IBM announced on Wednesday (19) a partnership so that its Watson supercomputer is used in a project of genetic medicine to help in personalized treatment of cancer patients.
The program of the Center for Genome New York (NYGC) will allow physicians to tailor the treatment to the genetic profile of each patient.The first phase of the project will focus on patients with glioblastoma, a brain tumor that kills 13,000 people a year in the U.S..
To enjoy the potencila processing supercomputer Watson will seek studies and clinical data in the medical journal to link them to genetic mutations of patients. “The doctors have very little time, and not have the tools necessary to offer treatments to their patients based on their DNA,” reported NYGC and IBM in a joint statement.
“This joint initiative want to accelerate the complex process by identifying patterns in gene sequence and medical data, to create opportunities that help doctors to carry the promise of genetic medicine to their patients.”
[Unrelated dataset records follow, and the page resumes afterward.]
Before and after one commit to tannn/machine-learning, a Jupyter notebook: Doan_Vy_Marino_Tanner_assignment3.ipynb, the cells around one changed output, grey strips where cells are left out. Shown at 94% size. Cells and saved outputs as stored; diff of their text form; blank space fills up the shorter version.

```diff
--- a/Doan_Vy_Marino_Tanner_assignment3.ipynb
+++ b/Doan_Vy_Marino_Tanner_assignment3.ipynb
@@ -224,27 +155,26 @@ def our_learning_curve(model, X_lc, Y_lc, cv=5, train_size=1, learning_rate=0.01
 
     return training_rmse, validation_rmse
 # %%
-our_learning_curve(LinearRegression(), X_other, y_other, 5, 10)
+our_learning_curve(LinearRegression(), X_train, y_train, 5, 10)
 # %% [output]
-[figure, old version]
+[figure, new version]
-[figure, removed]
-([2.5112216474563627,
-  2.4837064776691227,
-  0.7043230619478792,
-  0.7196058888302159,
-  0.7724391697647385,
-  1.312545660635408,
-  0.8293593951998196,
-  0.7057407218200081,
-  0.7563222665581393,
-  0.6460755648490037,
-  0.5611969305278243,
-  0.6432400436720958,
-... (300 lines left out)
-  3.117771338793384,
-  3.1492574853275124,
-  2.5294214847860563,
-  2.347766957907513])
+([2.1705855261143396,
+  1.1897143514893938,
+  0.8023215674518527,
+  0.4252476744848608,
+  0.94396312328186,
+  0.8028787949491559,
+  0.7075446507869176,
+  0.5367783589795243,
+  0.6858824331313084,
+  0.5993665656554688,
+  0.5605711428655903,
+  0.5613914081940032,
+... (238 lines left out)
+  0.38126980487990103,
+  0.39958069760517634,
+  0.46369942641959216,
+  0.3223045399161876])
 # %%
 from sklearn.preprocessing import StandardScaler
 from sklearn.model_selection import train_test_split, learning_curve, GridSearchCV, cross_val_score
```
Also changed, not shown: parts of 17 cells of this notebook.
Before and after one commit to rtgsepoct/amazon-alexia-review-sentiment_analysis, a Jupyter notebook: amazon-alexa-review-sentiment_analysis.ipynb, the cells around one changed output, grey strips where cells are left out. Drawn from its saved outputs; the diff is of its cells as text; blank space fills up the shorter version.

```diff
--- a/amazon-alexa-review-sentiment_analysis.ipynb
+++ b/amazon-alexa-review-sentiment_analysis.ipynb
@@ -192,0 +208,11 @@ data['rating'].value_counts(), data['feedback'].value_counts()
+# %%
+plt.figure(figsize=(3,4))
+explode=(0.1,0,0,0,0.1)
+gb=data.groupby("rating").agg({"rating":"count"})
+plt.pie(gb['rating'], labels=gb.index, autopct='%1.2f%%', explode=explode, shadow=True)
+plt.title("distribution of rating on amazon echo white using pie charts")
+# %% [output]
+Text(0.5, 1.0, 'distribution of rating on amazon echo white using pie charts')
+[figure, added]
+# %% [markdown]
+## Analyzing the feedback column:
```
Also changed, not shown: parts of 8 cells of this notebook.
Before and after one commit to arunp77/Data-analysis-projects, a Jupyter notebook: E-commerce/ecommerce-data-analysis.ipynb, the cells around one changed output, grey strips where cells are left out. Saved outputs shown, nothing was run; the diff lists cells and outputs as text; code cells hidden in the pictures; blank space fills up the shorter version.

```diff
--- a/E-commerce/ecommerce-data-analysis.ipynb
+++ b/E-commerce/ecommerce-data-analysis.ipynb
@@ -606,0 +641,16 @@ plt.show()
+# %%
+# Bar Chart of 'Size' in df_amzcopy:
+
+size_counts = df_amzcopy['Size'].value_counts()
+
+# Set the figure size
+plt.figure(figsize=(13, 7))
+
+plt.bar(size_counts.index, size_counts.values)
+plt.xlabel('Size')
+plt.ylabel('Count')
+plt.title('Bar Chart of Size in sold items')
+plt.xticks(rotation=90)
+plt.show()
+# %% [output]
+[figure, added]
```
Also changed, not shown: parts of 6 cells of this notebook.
The president and scientific director of NYGC, Robert Darnell, said that since the sequencing of the human genome, for over 10 years, “the real challenge we face is how to make sense of the massive amount of data and transform that information into better treatments for patients. “
IBM had already associate in September 2011 to the insurance company WellPoint to implement the first commercial application of the calculation capabilities of Watson, developed to help doctors make diagnoses and treat their patients.
The supercomputer gained fame in February 2010 after winning two human champions at the game of questions and answers “Jeopardy!” Traditional program on American television.
Watson, named after IBM fundadador, Thomas Watson, uses a series of algorithms to determine extremely quickly which the response is more likely to be correct.